I decided to make Pear-Custard Pie – I use the word pie somewhat loosely as this recipe is so simple that it doesn’t even have a crust – and when I think of pie, I think of said buttery, golden crust, although this does have a buttery, golden top and smells just as delicious so I let it slide.
Pear Custard Pie
Prep Time: 20 min
Makes: 8 servings
- 2 pears, any variety
- ¼ cup butter, melted
- 3 eggs
- 1 cup milk
- A pinch salt
- 1/3 cup sugar
- 1/3 cup flour
- 2 tsp vanilla extract
- Preheat oven to 350 degrees
- Thinly slice pears and add to the pie pan
- Mix butter, eggs, milk, salt, sugar, flour, and vanilla together in a bowl
- Pour batter mixture over pears

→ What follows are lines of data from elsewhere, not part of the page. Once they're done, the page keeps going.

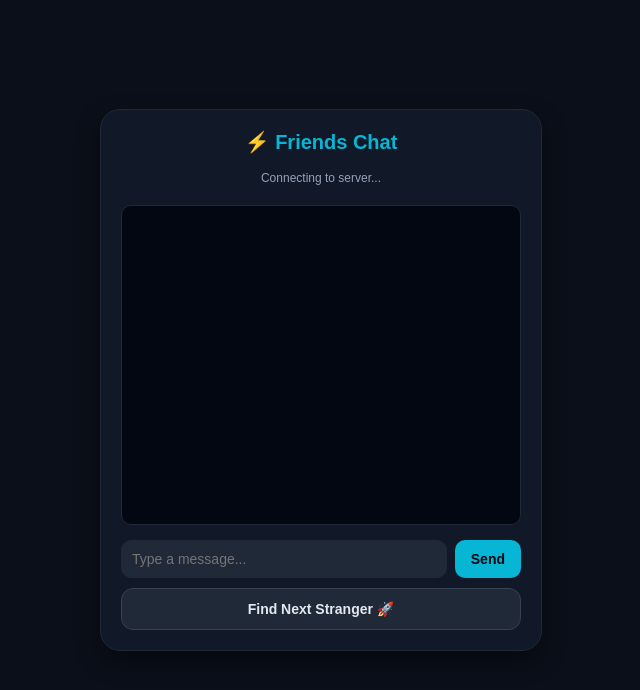
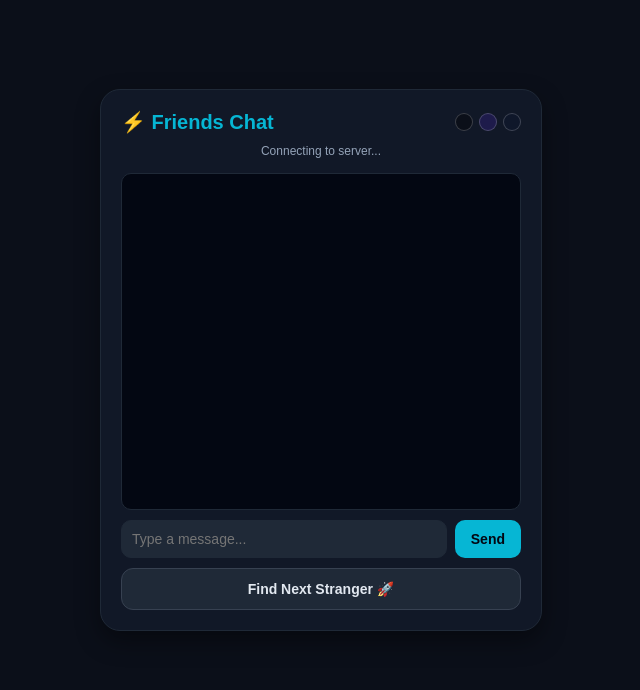
Before and after one commit to INDIA-FRIENDS-FREE/india-friends-chat-live, a website: page index.html in a window 1280 px wide. Shown: the whole page, without its empty margins (319-959 px from the left). Drawn offline with nearby package versions, Linux system fonts and the light colour scheme; no server answers.

Commit message:
Add files via upload

```diff
--- a/index.html
+++ b/index.html
@@ -6,11 +6,21 @@
     <title>Friends Chat</title>
     <script src="/socket.io/socket.io.js"></script>
     <style>
-        body { font-family: Arial, sans-serif; text-align: center; background-color: #0b0f19; color: white; padding: 20px; display: flex; align-items: center; justify-content: center; min-height: 90vh; margin: 0; }
+        /* स्मूथ ट्रांज़िशन के साथ बैकग्राउंड बदलने के लिए */
+        body { font-family: Arial, sans-serif; text-align: center; background-color: #0b0f19; color: white; padding: 20px; display: flex; align-items: center; justify-content: center; min-height: 90vh; margin: 0; box-sizing: border-box; transition: background-color 0.4s ease; }
         .chat-box { width: 100%; max-width: 400px; height: 500px; background-color: #111827; border: 1px solid #1f2937; padding: 20px; border-radius: 20px; display: flex; flex-direction: column; justify-content: space-between; box-shadow: 0 10px 25px rgba(0,0,0,0.4); }
-        h2 { margin-top: 0; color: #06b6d4; font-size: 20px; }
+
+        /* टॉप बार जहां टाइटल और थीम बटन हैं */
+        .top-bar { display: flex; justify-content: space-between; align-items: center; margin-bottom: 10px; }
+        h2 { margin: 0; color: #06b6d4; font-size: 20px; }
+
+        /* थीम बदलने वाले सुंदर गोल बटन 🎨 */
+        .theme-panel { display: flex; gap: 6px; }
+        .theme-btn { width: 18px; height: 18px; border-radius: 50%; border: 1px solid rgba(255,255,255,0.2); cursor: pointer; transition: transform 0.2s; }
+        .theme-btn:hover { transform: scale(1.2); }
+
         #status { font-size: 12px; color: #94a3b8; margin-bottom: 10px; }
-        #messages { flex: 1; overflow-y: auto; border: 1px solid #1f2937; margin: 10px 0; padding: 10px; text-align: left; background-color: #030712; border-radius: 10px; height: 250px; }
+        #messages { flex: 1; overflow-y: auto; border: 1px solid #1f2937; margin: 5px 0; padding: 10px; text-align: left; background-color: #030712; border-radius: 10px; height: 250px; }
         .input-area { display: flex; gap: 8px; margin-top: 5px; }
         #msgInput { flex: 1; padding: 10px; border-radius: 10px; border: 1px solid #1f2937; background-color: #1f2937; color: white; outline: none; font-size: 14px; }
         .send-btn { padding: 10px 16px; background-color: #06b6d4; color: #030712; font-weight: bold; border: none; border-radius: 10px; cursor: pointer; font-size: 14px; }
@@ -21,12 +31,21 @@
 <body>
 
     <div class="chat-box">
-        <h2>⚡ Friends Chat</h2>
+        <!-- टॉप बार जिसमें थीम चेंजर्स हैं -->
+        <div class="top-bar">
+            <h2>⚡ Friends Chat</h2>
+            <div class="theme-panel">
+                <button onclick="changeBackground('#0b0f19')" class="theme-btn" style="background-color: #0b0f19;" title="Dark Blue"></button>
+                <button onclick="changeBackground('#1e1b4b')" class="theme-btn" style="background-color: #1e1b4b;" title="Deep Indigo"></button>
+                <button onclick="changeBackground('#0f172a')" class="theme-btn" style="background-color: #0f172a;" title="Slate Black"></button>
+            </div>
+        </div>
+
         <div id="status">Connecting to server...</div>
         <div id="messages"></div>
 
         <div class="input-area">
-            <input type="text" id="msgInput" placeholder="Type a message..." disabled />
+            <input type="text" id="msgInput" placeholder="Type a message..." disabled onkeypress="if(event.key === 'Enter') sendMessage()" />
             <button id="sendBtn" class="send-btn" onclick="sendMessage()" disabled>Send</button>
         </div>
 
@@ -36,6 +55,11 @@
     <script>
         const socket = io();
         let currentRoom = null;
+
+        // 🎨 बैकग्राउंड चेंज करने का आसान फंक्शन
+        function changeBackground(color) {
+            document.body.style.backgroundColor = color;
+        }
 
         socket.on("connect", () => {
             document.getElementById("status").innerHTML = '<span style="color:#10b981">● Connected</span> • Ready to chat';
```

- Bake for 35 minutes, until pie has risen and the top is golden brown
- Serves eight (can be served on its own or with ice cream or whipped cream)
- I used pears that were not yet super ripe. I like the firmer texture it provided against the soft custard filling. Asian pears would work for this method as well.
- I did NOT peel the pears, again, as I like a little bit of texture, but peeling would make the whole pie smoother.
- Because this recipe isn’t super scientific, you can use any type of milk or milk substitute, sugar or sugar substitute, or even a flour substitute such as almond. Next time, I may try it with heavy whipping cream, thinking it will make the final product even fluffier and/or brown sugar instead of white, for a slightly more autumn feel.